SUPPLIED RECORDS:
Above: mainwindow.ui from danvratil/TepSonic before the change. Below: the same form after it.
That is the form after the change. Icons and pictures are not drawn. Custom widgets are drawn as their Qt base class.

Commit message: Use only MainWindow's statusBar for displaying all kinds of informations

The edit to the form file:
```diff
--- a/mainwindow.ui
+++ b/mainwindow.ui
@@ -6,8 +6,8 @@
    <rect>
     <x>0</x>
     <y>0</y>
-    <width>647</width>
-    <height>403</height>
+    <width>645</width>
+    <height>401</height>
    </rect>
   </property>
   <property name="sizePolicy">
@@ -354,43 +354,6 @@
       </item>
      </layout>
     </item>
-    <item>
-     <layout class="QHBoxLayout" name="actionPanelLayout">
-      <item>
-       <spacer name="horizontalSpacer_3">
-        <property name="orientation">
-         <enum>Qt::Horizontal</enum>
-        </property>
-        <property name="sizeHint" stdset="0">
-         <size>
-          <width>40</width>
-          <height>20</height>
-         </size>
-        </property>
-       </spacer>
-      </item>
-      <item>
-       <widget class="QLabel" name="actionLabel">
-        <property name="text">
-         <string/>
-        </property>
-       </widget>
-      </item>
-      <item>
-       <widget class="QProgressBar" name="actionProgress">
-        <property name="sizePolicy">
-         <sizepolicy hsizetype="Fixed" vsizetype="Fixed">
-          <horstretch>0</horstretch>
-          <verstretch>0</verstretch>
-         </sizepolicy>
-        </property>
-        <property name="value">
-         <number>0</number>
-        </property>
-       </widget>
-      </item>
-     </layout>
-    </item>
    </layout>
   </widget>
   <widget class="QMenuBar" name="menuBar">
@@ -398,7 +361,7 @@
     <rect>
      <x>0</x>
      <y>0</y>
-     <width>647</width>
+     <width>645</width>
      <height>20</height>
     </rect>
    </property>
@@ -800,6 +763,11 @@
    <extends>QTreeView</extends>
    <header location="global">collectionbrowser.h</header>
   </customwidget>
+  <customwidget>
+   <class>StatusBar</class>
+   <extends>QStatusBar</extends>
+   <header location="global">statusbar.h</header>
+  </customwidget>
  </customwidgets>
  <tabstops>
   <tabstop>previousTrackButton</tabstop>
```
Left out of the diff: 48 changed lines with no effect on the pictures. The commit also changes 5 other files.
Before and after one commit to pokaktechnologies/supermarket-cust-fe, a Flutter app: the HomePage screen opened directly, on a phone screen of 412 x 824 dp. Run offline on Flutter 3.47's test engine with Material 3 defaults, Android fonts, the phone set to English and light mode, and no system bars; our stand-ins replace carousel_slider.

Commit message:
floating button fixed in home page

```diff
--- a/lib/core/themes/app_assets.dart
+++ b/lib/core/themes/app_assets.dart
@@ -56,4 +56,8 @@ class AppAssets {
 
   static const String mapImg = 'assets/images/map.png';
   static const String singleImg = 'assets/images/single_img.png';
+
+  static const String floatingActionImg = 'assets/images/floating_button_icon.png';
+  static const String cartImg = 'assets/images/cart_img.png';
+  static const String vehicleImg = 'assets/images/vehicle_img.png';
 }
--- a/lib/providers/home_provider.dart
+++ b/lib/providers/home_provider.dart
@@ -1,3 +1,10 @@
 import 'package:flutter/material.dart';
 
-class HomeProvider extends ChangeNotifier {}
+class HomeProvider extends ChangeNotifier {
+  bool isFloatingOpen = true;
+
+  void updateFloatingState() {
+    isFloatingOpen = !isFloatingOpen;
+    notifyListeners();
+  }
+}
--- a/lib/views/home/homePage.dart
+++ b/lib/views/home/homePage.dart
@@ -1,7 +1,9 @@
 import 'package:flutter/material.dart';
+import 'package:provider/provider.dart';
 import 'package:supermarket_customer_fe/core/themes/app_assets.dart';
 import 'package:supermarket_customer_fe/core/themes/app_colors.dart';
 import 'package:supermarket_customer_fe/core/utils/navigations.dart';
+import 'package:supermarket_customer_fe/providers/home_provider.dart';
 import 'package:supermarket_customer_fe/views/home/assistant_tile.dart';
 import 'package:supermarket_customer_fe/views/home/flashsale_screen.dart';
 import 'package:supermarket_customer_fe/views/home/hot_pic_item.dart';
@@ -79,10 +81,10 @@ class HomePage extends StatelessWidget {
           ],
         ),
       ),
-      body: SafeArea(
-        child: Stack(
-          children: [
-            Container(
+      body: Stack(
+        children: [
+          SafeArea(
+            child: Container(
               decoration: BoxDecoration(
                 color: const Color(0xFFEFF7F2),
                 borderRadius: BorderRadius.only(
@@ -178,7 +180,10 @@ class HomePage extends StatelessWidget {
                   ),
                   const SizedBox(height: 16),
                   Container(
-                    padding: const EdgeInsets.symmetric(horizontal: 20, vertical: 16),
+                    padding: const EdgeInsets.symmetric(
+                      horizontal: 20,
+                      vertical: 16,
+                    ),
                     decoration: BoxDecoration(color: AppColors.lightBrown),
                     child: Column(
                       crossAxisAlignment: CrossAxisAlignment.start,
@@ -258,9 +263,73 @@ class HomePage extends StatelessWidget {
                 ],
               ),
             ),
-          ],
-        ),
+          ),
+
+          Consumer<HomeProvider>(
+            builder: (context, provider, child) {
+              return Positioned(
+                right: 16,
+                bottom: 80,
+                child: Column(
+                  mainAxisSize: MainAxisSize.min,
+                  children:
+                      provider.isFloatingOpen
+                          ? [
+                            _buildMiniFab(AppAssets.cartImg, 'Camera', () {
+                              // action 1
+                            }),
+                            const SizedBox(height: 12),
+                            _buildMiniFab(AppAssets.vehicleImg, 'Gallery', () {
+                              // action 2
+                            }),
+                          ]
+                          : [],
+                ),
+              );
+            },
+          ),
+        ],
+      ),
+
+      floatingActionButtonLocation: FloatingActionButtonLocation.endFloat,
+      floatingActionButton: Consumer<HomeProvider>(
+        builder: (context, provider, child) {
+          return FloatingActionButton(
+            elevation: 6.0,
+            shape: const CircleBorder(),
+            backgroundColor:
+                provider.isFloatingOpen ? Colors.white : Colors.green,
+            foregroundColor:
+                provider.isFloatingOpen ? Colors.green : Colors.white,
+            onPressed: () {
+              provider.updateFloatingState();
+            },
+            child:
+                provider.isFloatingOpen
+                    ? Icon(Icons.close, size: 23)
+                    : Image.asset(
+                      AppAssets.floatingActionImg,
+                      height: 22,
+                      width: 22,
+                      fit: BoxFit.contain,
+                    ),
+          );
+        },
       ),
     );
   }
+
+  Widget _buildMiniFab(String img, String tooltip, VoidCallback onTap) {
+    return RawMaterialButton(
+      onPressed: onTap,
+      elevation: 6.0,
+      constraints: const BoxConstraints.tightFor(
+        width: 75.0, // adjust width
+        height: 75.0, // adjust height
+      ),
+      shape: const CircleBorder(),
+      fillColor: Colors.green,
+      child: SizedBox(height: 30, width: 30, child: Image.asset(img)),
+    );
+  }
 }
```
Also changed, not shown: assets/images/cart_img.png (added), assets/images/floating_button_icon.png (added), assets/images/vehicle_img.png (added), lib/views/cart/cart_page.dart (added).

TRY IT: Copy each line of the preceding data that contains the string "AppAssets".

RESULT:
@@ -56,4 +56,8 @@ class AppAssets {
+                            _buildMiniFab(AppAssets.cartImg, 'Camera', () {
+                            _buildMiniFab(AppAssets.vehicleImg, 'Gallery', () {
+                      AppAssets.floatingActionImg,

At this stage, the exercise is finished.